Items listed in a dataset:
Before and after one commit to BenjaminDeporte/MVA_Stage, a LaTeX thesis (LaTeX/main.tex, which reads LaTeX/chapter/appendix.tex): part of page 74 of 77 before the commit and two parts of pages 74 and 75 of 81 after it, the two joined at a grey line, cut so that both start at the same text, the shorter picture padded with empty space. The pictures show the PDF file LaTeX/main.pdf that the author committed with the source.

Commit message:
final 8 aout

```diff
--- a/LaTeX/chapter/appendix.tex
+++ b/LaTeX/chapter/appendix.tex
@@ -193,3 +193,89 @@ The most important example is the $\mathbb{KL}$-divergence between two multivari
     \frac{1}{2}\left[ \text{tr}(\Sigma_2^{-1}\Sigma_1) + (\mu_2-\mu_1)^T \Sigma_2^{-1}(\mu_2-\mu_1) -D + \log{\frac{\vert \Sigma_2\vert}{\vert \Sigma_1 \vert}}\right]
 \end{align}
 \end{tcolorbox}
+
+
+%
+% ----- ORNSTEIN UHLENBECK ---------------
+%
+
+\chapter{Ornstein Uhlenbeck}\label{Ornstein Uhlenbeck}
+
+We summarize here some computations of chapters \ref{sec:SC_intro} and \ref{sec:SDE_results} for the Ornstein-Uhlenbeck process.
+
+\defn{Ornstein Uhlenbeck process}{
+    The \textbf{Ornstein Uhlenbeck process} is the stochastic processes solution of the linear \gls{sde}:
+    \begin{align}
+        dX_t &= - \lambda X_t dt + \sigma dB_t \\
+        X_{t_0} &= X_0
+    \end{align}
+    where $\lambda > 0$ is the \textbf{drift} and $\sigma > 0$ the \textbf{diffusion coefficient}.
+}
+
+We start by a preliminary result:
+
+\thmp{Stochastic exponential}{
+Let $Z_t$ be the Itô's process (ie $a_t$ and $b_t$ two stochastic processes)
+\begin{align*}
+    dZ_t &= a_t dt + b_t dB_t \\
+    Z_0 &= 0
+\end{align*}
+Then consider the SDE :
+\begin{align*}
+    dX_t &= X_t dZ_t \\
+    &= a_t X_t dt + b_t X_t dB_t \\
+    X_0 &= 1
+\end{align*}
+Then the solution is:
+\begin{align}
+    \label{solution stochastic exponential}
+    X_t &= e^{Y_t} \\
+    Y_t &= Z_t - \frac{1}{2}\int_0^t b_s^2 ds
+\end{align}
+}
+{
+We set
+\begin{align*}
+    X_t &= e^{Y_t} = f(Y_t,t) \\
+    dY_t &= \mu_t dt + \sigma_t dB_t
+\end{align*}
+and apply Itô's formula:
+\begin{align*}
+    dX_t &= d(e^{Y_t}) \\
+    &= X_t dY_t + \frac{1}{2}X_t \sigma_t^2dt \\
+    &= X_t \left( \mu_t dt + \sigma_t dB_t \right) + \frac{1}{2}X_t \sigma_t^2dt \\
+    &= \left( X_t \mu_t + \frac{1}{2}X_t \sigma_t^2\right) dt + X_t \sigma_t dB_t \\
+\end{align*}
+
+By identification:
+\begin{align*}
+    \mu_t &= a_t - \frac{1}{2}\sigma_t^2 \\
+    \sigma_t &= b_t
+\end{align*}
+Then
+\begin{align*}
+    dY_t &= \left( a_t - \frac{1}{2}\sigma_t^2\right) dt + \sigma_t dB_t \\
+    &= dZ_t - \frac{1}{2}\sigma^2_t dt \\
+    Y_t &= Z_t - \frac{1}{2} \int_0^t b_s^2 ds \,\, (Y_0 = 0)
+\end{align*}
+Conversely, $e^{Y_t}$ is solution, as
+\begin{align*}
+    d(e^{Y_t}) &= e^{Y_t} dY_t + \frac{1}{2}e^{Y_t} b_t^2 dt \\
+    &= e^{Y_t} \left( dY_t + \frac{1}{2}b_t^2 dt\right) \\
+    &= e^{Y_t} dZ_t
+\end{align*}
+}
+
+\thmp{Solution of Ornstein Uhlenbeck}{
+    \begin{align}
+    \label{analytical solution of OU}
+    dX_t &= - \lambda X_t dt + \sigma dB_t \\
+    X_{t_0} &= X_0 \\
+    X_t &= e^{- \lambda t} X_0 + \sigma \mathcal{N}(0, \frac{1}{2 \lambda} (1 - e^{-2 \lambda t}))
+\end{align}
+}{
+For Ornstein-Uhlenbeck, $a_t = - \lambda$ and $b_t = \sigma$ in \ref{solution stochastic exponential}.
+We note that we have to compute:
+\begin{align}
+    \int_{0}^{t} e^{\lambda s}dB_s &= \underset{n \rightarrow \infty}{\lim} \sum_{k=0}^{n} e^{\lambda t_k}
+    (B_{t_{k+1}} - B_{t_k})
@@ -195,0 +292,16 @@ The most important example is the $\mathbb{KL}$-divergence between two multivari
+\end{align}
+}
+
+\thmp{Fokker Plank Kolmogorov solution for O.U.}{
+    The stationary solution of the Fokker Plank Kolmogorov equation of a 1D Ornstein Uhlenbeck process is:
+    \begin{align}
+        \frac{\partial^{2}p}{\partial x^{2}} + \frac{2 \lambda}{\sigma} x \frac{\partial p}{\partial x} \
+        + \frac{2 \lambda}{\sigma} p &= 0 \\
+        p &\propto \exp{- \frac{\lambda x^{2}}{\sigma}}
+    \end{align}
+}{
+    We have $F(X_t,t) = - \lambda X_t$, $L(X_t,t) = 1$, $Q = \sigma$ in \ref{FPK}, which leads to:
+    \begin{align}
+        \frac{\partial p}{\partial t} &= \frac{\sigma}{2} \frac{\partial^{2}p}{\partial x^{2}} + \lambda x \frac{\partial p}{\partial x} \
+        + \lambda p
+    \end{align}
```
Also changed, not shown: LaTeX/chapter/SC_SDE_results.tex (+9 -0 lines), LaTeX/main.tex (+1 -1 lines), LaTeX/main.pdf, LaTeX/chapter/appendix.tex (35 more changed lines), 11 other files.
* * *
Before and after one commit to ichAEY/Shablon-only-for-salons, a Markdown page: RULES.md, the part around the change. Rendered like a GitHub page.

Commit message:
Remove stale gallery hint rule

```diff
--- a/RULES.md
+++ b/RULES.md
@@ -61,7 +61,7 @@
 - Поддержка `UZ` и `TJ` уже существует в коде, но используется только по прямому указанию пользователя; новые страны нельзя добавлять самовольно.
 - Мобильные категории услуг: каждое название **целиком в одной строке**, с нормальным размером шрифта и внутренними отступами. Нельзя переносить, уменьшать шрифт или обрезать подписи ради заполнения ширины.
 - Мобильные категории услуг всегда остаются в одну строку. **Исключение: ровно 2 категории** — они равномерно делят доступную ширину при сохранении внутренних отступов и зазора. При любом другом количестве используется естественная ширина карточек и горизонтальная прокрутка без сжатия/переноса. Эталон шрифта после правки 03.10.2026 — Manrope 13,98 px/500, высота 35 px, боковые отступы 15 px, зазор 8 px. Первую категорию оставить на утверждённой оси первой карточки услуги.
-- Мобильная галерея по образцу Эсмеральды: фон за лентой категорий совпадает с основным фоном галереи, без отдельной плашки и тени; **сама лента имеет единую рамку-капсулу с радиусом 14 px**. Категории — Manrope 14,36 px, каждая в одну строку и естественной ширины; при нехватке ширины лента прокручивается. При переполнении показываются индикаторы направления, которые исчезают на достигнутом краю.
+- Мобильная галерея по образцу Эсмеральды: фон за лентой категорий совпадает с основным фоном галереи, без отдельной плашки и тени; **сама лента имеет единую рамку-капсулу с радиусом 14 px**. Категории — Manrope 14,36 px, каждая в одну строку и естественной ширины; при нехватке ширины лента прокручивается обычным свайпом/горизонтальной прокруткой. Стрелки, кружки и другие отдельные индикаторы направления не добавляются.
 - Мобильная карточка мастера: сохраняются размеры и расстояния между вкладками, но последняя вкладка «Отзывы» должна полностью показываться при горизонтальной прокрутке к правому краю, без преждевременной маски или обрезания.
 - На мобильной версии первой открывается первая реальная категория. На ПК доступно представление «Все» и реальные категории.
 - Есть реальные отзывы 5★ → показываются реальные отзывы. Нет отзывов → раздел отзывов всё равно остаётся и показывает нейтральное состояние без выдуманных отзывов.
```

TO DO
Among the entries, find each line that includes the string "thmp" and copy it.

FINISHED TASK
+\thmp{Stochastic exponential}{
+\thmp{Solution of Ornstein Uhlenbeck}{
+\thmp{Fokker Plank Kolmogorov solution for O.U.}{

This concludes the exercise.